§ Work order: Could you retype the records below exactly as they appear, skipping any pictures?

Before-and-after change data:

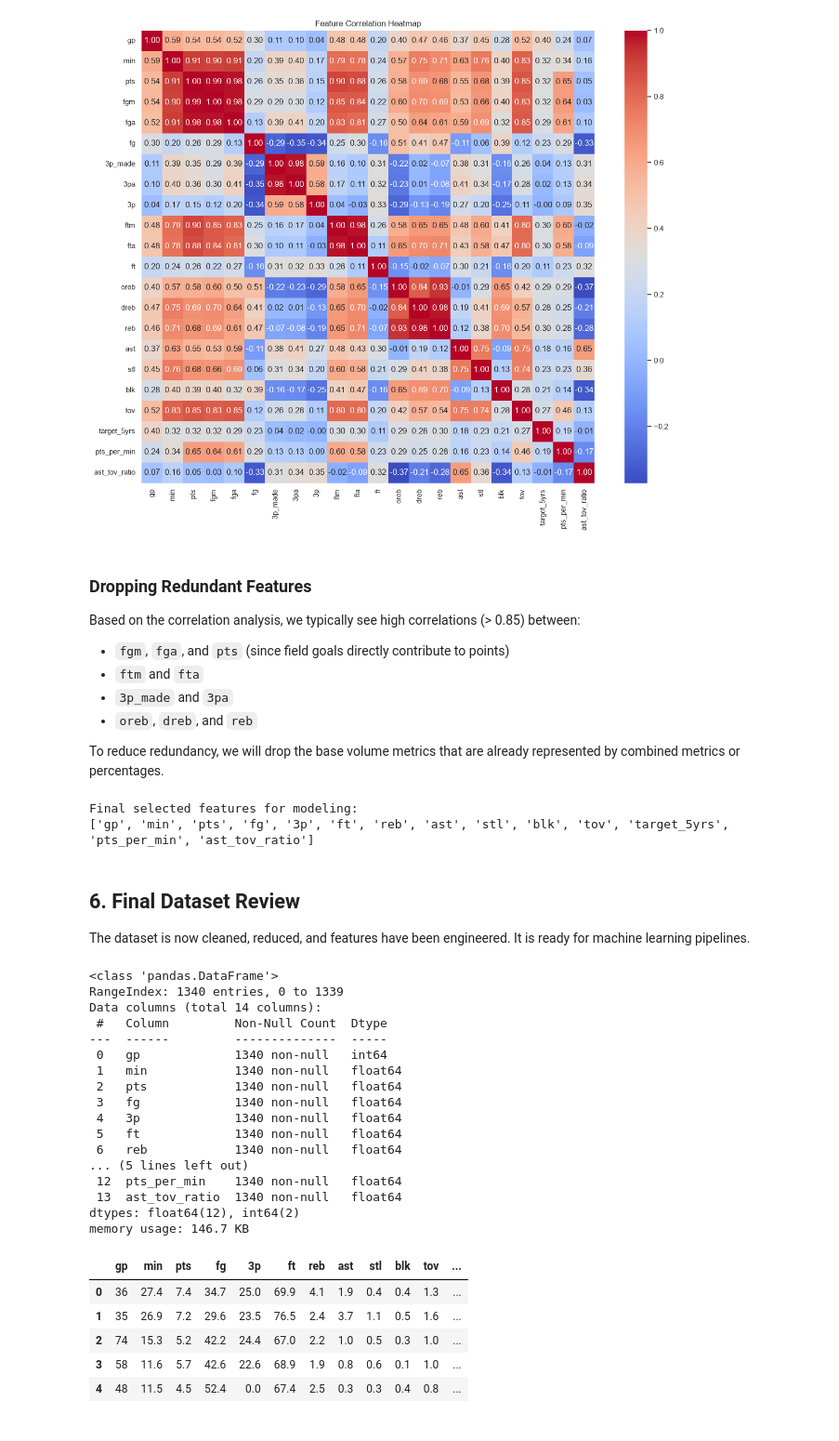
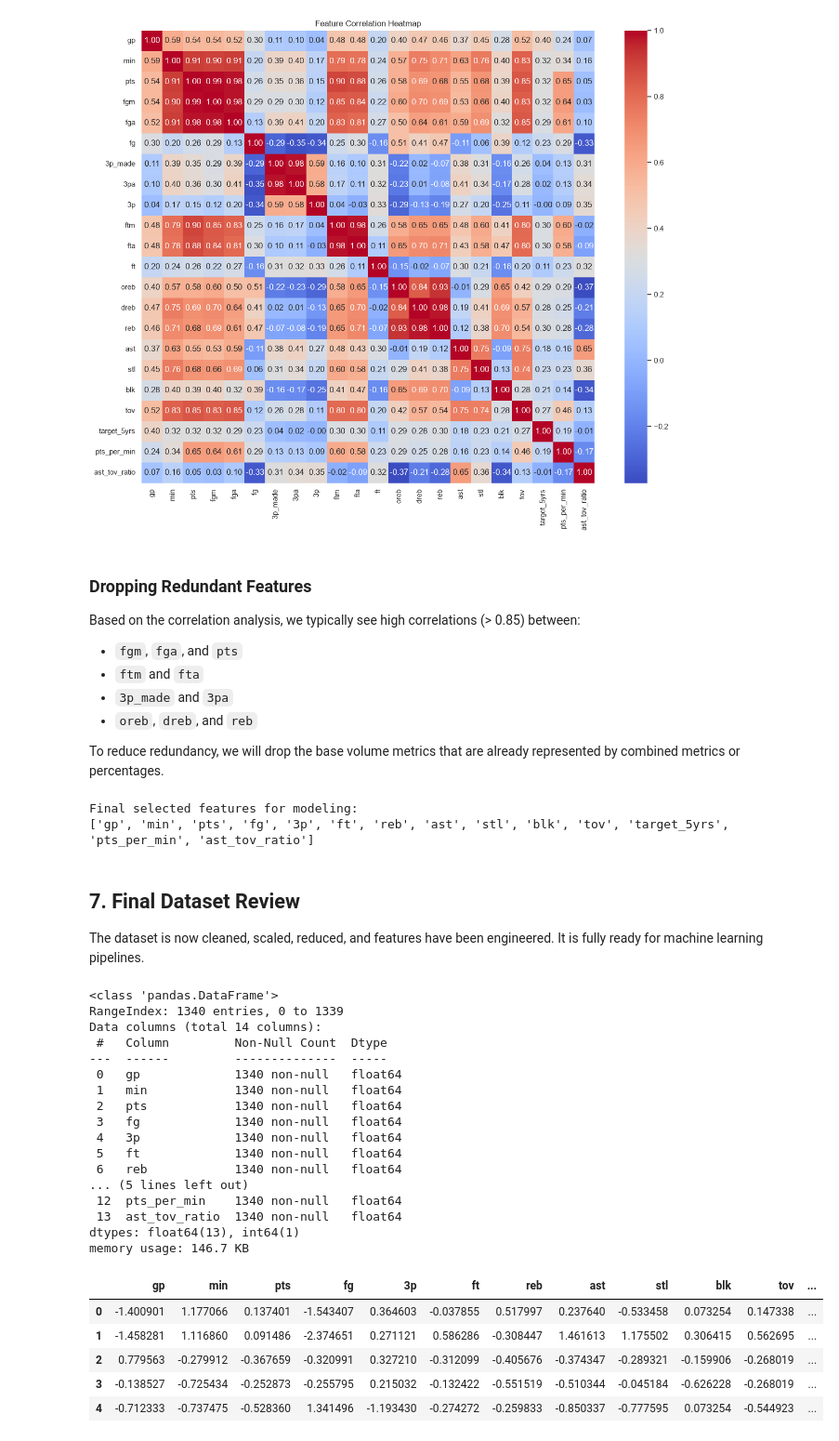
Before and after one commit to Deanthestallion/NBAAssignment, a Jupyter notebook: nba_feature_engineering.ipynb, the cells around one changed output. Shown at 93% size. Saved outputs shown, nothing was run; the diff lists cells and outputs as text; code cells hidden in the pictures.

Commit message:
Fix JSON formatting, add class balance chart, and scale features

```diff
--- a/nba_feature_engineering.ipynb
+++ b/nba_feature_engineering.ipynb
@@ -111,0 +106,12 @@ df_cleaned[['pts', 'min', 'pts_per_min', 'ast', 'tov', 'ast_tov_ratio']].head()
+# %%
+# Initialize StandardScaler
+scaler = StandardScaler()
+
+# Select features to scale (everything except target)
+features_to_scale = df_cleaned.columns.drop(target_col)
+
+# Apply scaling
+df_scaled = df_cleaned.copy()
+df_scaled[features_to_scale] = scaler.fit_transform(df_cleaned[features_to_scale])
+
+df_scaled.head()
@@ -126,7 +140,7 @@ plt.show()
 # %% [markdown]
 ### Dropping Redundant Features
 Based on the correlation analysis, we typically see high correlations (> 0.85) between:
-- `fgm`, `fga`, and `pts` (since field goals directly contribute to points)
+- `fgm`, `fga`, and `pts`
 - `ftm` and `fta`
 - `3p_made` and `3pa`
 - `oreb`, `dreb`, and `reb`
@@ -135,7 +149,7 @@ To reduce redundancy, we will drop the base volume metrics that are already repr
 # %%
 # Drop highly correlated redundant features
 redundant_cols = ['fgm', 'fga', 'ftm', 'fta', '3p_made', '3pa', 'oreb', 'dreb']
-df_final = df_cleaned.drop(columns=redundant_cols, errors='ignore')
+df_final = df_scaled.drop(columns=redundant_cols, errors='ignore')
 
 print("Final selected features for modeling:")
 print(df_final.columns.tolist())
@@ -143,32 +157,32 @@ print(df_final.columns.tolist())
 Final selected features for modeling:
 ['gp', 'min', 'pts', 'fg', '3p', 'ft', 'reb', 'ast', 'stl', 'blk', 'tov', 'target_5yrs', 'pts_per_min', 'ast_tov_ratio']
 # %% [markdown]
-## 6. Final Dataset Review
-The dataset is now cleaned, reduced, and features have been engineered. It is ready for machine learning pipelines.
+## 7. Final Dataset Review
+The dataset is now cleaned, scaled, reduced, and features have been engineered. It is fully ready for machine learning pipelines.
 # %%
 df_final.info()
-df_final.head()
+display(df_final.head())
 # %% [output]
 <class 'pandas.DataFrame'>
 RangeIndex: 1340 entries, 0 to 1339
 Data columns (total 14 columns):
  #   Column         Non-Null Count  Dtype
 ---  ------         --------------  -----
- 0   gp             1340 non-null   int64
+ 0   gp             1340 non-null   float64
  1   min            1340 non-null   float64
  2   pts            1340 non-null   float64
  3   fg             1340 non-null   float64
  4   3p             1340 non-null   float64
  5   ft             1340 non-null   float64
  6   reb            1340 non-null   float64
 ... (5 lines left out)
  12  pts_per_min    1340 non-null   float64
  13  ast_tov_ratio  1340 non-null   float64
-dtypes: float64(12), int64(2)
+dtypes: float64(13), int64(1)
 memory usage: 146.7 KB
 |  | gp | min | pts | fg | 3p | ft | reb | ast | stl | blk | tov | ... |
-| 0 | 36 | 27.4 | 7.4 | 34.7 | 25.0 | 69.9 | 4.1 | 1.9 | 0.4 | 0.4 | 1.3 | ... |
-| 1 | 35 | 26.9 | 7.2 | 29.6 | 23.5 | 76.5 | 2.4 | 3.7 | 1.1 | 0.5 | 1.6 | ... |
-| 2 | 74 | 15.3 | 5.2 | 42.2 | 24.4 | 67.0 | 2.2 | 1.0 | 0.5 | 0.3 | 1.0 | ... |
-| 3 | 58 | 11.6 | 5.7 | 42.6 | 22.6 | 68.9 | 1.9 | 0.8 | 0.6 | 0.1 | 1.0 | ... |
-| 4 | 48 | 11.5 | 4.5 | 52.4 | 0.0 | 67.4 | 2.5 | 0.3 | 0.3 | 0.4 | 0.8 | ... |
+| 0 | -1.400901 | 1.177066 | 0.137401 | -1.543407 | 0.364603 | -0.037855 | 0.517997 | 0.237640 | -0.533458 | 0.073254 | 0.147338 | ... |
+| 1 | -1.458281 | 1.116860 | 0.091486 | -2.374651 | 0.271121 | 0.586286 | -0.308447 | 1.461613 | 1.175502 | 0.306415 | 0.562695 | ... |
+| 2 | 0.779563 | -0.279912 | -0.367659 | -0.320991 | 0.327210 | -0.312099 | -0.405676 | -0.374347 | -0.289321 | -0.159906 | -0.268019 | ... |
+| 3 | -0.138527 | -0.725434 | -0.252873 | -0.255795 | 0.215032 | -0.132422 | -0.551519 | -0.510344 | -0.045184 | -0.626228 | -0.268019 | ... |
+| 4 | -0.712333 | -0.737475 | -0.528360 | 1.341496 | -1.193430 | -0.274272 | -0.259833 | -0.850337 | -0.777595 | 0.073254 | -0.544923 | ... |
```
Also changed, not shown: parts of 14 cells of this notebook, 1 other file.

§ Response to the task:
Before and after one commit to Deanthestallion/NBAAssignment, a Jupyter notebook: nba_feature_engineering.ipynb, the cells around one changed output. Shown at 93% size. Saved outputs shown, nothing was run; the diff lists cells and outputs as text; code cells hidden in the pictures.

Commit message:
Fix JSON formatting, add class balance chart, and scale features

```diff
--- a/nba_feature_engineering.ipynb
+++ b/nba_feature_engineering.ipynb
@@ -111,0 +106,12 @@ df_cleaned[['pts', 'min', 'pts_per_min', 'ast', 'tov', 'ast_tov_ratio']].head()
+# %%
+# Initialize StandardScaler
+scaler = StandardScaler()
+
+# Select features to scale (everything except target)
+features_to_scale = df_cleaned.columns.drop(target_col)
+
+# Apply scaling
+df_scaled = df_cleaned.copy()
+df_scaled[features_to_scale] = scaler.fit_transform(df_cleaned[features_to_scale])
+
+df_scaled.head()
@@ -126,7 +140,7 @@ plt.show()
 # %% [markdown]
 ### Dropping Redundant Features
 Based on the correlation analysis, we typically see high correlations (> 0.85) between:
-- `fgm`, `fga`, and `pts` (since field goals directly contribute to points)
+- `fgm`, `fga`, and `pts`
 - `ftm` and `fta`
 - `3p_made` and `3pa`
 - `oreb`, `dreb`, and `reb`
@@ -135,7 +149,7 @@ To reduce redundancy, we will drop the base volume metrics that are already repr
 # %%
 # Drop highly correlated redundant features
 redundant_cols = ['fgm', 'fga', 'ftm', 'fta', '3p_made', '3pa', 'oreb', 'dreb']
-df_final = df_cleaned.drop(columns=redundant_cols, errors='ignore')
+df_final = df_scaled.drop(columns=redundant_cols, errors='ignore')
 
 print("Final selected features for modeling:")
 print(df_final.columns.tolist())
@@ -143,32 +157,32 @@ print(df_final.columns.tolist())
 Final selected features for modeling:
 ['gp', 'min', 'pts', 'fg', '3p', 'ft', 'reb', 'ast', 'stl', 'blk', 'tov', 'target_5yrs', 'pts_per_min', 'ast_tov_ratio']
 # %% [markdown]
-## 6. Final Dataset Review
-The dataset is now cleaned, reduced, and features have been engineered. It is ready for machine learning pipelines.
+## 7. Final Dataset Review
+The dataset is now cleaned, scaled, reduced, and features have been engineered. It is fully ready for machine learning pipelines.
 # %%
 df_final.info()
-df_final.head()
+display(df_final.head())
 # %% [output]
 <class 'pandas.DataFrame'>
 RangeIndex: 1340 entries, 0 to 1339
 Data columns (total 14 columns):
  #   Column         Non-Null Count  Dtype
 ---  ------         --------------  -----
- 0   gp             1340 non-null   int64
+ 0   gp             1340 non-null   float64
  1   min            1340 non-null   float64
  2   pts            1340 non-null   float64
  3   fg             1340 non-null   float64
  4   3p             1340 non-null   float64
  5   ft             1340 non-null   float64
  6   reb            1340 non-null   float64
 ... (5 lines left out)
  12  pts_per_min    1340 non-null   float64
  13  ast_tov_ratio  1340 non-null   float64
-dtypes: float64(12), int64(2)
+dtypes: float64(13), int64(1)
 memory usage: 146.7 KB
 |  | gp | min | pts | fg | 3p | ft | reb | ast | stl | blk | tov | ... |
-| 0 | 36 | 27.4 | 7.4 | 34.7 | 25.0 | 69.9 | 4.1 | 1.9 | 0.4 | 0.4 | 1.3 | ... |
-| 1 | 35 | 26.9 | 7.2 | 29.6 | 23.5 | 76.5 | 2.4 | 3.7 | 1.1 | 0.5 | 1.6 | ... |
-| 2 | 74 | 15.3 | 5.2 | 42.2 | 24.4 | 67.0 | 2.2 | 1.0 | 0.5 | 0.3 | 1.0 | ... |
-| 3 | 58 | 11.6 | 5.7 | 42.6 | 22.6 | 68.9 | 1.9 | 0.8 | 0.6 | 0.1 | 1.0 | ... |
-| 4 | 48 | 11.5 | 4.5 | 52.4 | 0.0 | 67.4 | 2.5 | 0.3 | 0.3 | 0.4 | 0.8 | ... |
+| 0 | -1.400901 | 1.177066 | 0.137401 | -1.543407 | 0.364603 | -0.037855 | 0.517997 | 0.237640 | -0.533458 | 0.073254 | 0.147338 | ... |
+| 1 | -1.458281 | 1.116860 | 0.091486 | -2.374651 | 0.271121 | 0.586286 | -0.308447 | 1.461613 | 1.175502 | 0.306415 | 0.562695 | ... |
+| 2 | 0.779563 | -0.279912 | -0.367659 | -0.320991 | 0.327210 | -0.312099 | -0.405676 | -0.374347 | -0.289321 | -0.159906 | -0.268019 | ... |
+| 3 | -0.138527 | -0.725434 | -0.252873 | -0.255795 | 0.215032 | -0.132422 | -0.551519 | -0.510344 | -0.045184 | -0.626228 | -0.268019 | ... |
+| 4 | -0.712333 | -0.737475 | -0.528360 | 1.341496 | -1.193430 | -0.274272 | -0.259833 | -0.850337 | -0.777595 | 0.073254 | -0.544923 | ... |
```
Also changed, not shown: parts of 14 cells of this notebook, 1 other file.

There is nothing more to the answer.